The future of the controversial ‘Weed Pass’, due to be introduced nationwide in the Netherlands on January 1st, remains uncertain following the Dutch elections in September.
The election was supposed to be decisive for the future of the coffeeshops, but with no single party gaining a majority in Parliament, the right-wing coalition that introduced the scheme falling, and discussions to form a coalition still ongoing, the issue remains up in the air.
Parties in favour of restricting coffeeshops or outright abolishing them got 77 of the 150 seats, while those against the recently introduced ‘cannabis pass’ and/or in favour of regulating the supply of cannabis to the coffeeshops got 73.
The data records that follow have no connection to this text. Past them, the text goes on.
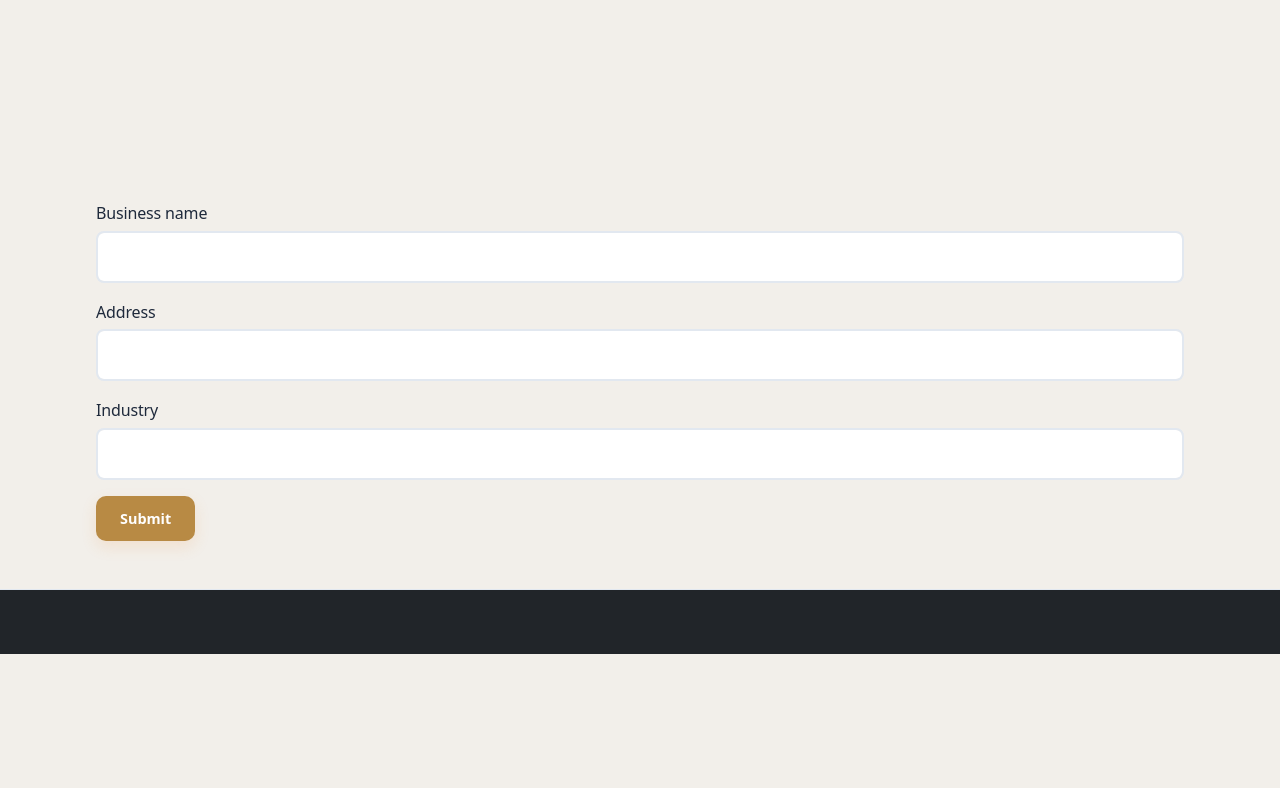
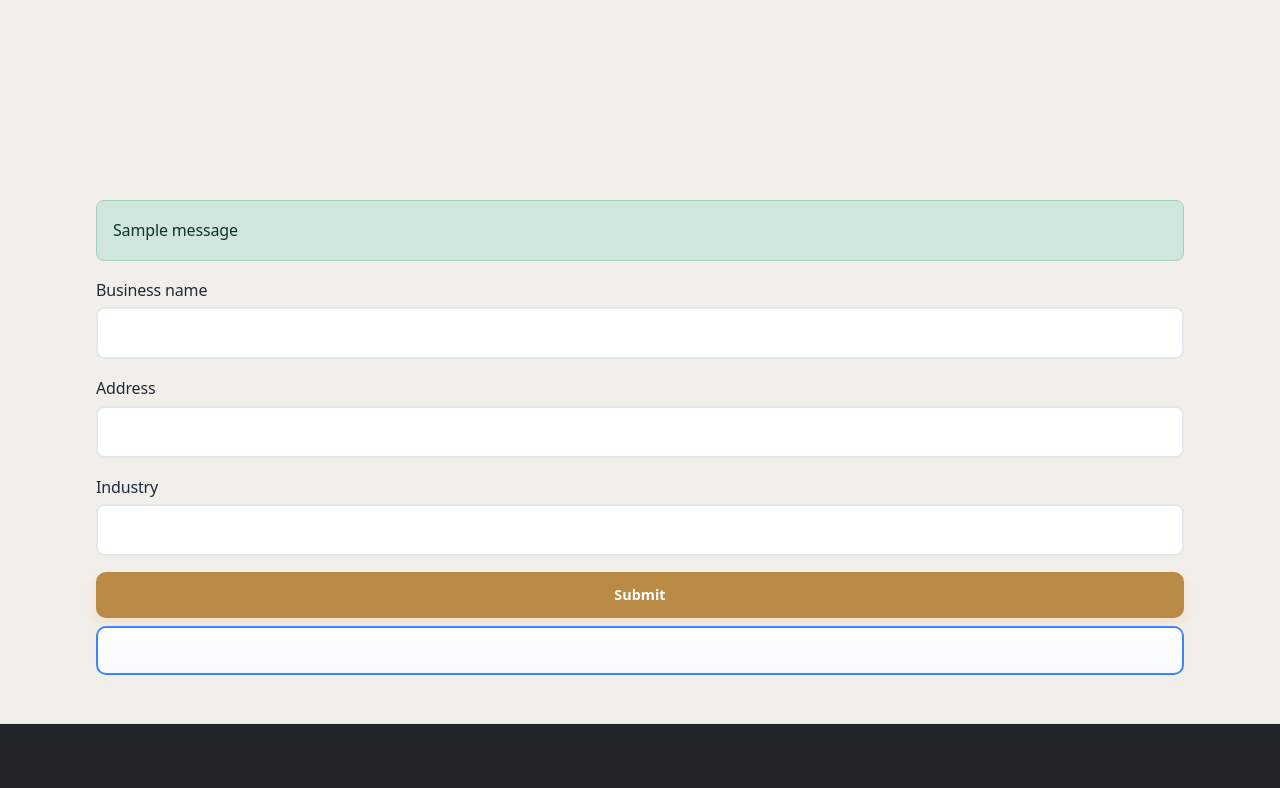
Before and after one commit to FicoreAfrica/Ficore-Records, a Python web app: template ficore-accounting/templates/users/setup.html in a window 1280 px wide. Shown: the part 312-1100 px from the top of the page. Before the commit the page ends 966 px from the top, so only its background shows below. Run offline with Jinja, Linux system fonts and the light colour scheme; the template is opened without the code that fills it: most values are stand-ins (such as "Sample title", 1, 10 or a date in 2020); one stand-in notice (Sample message) is shown; form fields are guessed from the names that the template uses.

Commit message:
Update setup.html

```diff
--- a/ficore-accounting/templates/users/setup.html
+++ b/ficore-accounting/templates/users/setup.html
@@ -6,6 +6,19 @@
 <div class="container mt-5">
     <h2>{{ trans('complete_business_setup', default='Complete Business Setup') | escape }}</h2>
     <p>{{ trans('provide_business_details', default='Please provide your business details to complete the setup.') | escape }}</p>
+
+    {% with messages = get_flashed_messages(with_categories=true) %}
+        {% if messages %}
+            <div class="mt-3">
+                {% for category, message in messages %}
+                    <div class="alert alert-{{ 'success' if category == 'success' else 'danger' if category == 'danger' else 'info' }} alert-dismissible fade show" role="alert">
+                        {{ message | escape }}
+                        <button type="button" class="btn-close" data-bs-dismiss="alert" aria-label="Close"></button>
+                    </div>
+                {% endfor %}
+            </div>
+        {% endif %}
+    {% endwith %}
 
     <form method="POST" class="needs-validation" novalidate>
         {{ form.hidden_tag() }}
@@ -46,7 +59,10 @@
             {% endif %}
         </div>
 
-        {{ form.submit(class="btn btn-primary") | safe }}
+        <div class="d-flex flex-column gap-2">
+            {{ form.submit(class="btn btn-primary w-100") | safe }}
+            {{ form.back(class="btn btn-secondary w-100") | safe }}
+        </div>
     </form>
 </div>
 {% endblock %}
```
The dramatically reduced block of three Christian parties (with just 21 seats shared between) are in favour of abolishing the coffeeshops altogether, while the ironically named Freedom Party (PVV), led by notorious xenophobe Geert Wilders, and the conservative-liberal party (VVD) are in favour of the pass system that excludes non-resident foreigners and obliges residents to register as a member of what would become private-clubs.
The previous rightwing government has lost its parliamentary majority and the most likely successor is a coalition between the VVD and the Labour Party (PvdA). The consequences for coffeeshops remains unclear, with the parties diametrically opposed on the issue – increasing restrictions on the shops (VVD) versus regulation of supply, advocated by the PvdA.
Following the controversial introduction of the ‘cannabis pass’ in the south of the country on May 1, cannabis policy in the Netherlands was one of the issues debated during the election campaign.
Coffeeshop owners and stoners publically backed the Socialist Party (SP), which promised to scrap the pass (customers do not actually have to have a cannabis card, but coffeeshop owners are obliged to keep a list of members).
Four months after the scheme’s introduction in the south of the Netherlands it is clear that foreign tourists and locals who refuse to register are buying in the street, from teens on scooters, or heading elsewhere in the country for their weed.
Street crime and violence has increased as a result, sales to underage tokers has increased, and police forces are impotent to do anything about it
Meanwhile on September 22nd, the City of Haarlem proposed the introduction of a special ‘Hallmark for coffeeshops’. An initiative of Mayor Bernt Schneiders, the cannabis consumers’ organization ‘We Smoke’ and Team Haarlemse Coffeeshops (THC), the Hallmark is meant as an alternative to the national pass.
“The Weed Pass, meant to be introduced in Haarlem next year, does not seem to have the intended effect. That is why a good alternative had to be found,” said Schneiders, who has traditionally been tough on Haarlem’s weed entrpreneurs. “I’m pleased that the Haarlem coffeeshop owners want to take the responsibility for the new Hallmark together with us.”
Details of what the Dutch election might mean for the future of the country’s famously humane cannabis policy – and just how badly the Weed Pass has backfired in Southern towns – can be read here.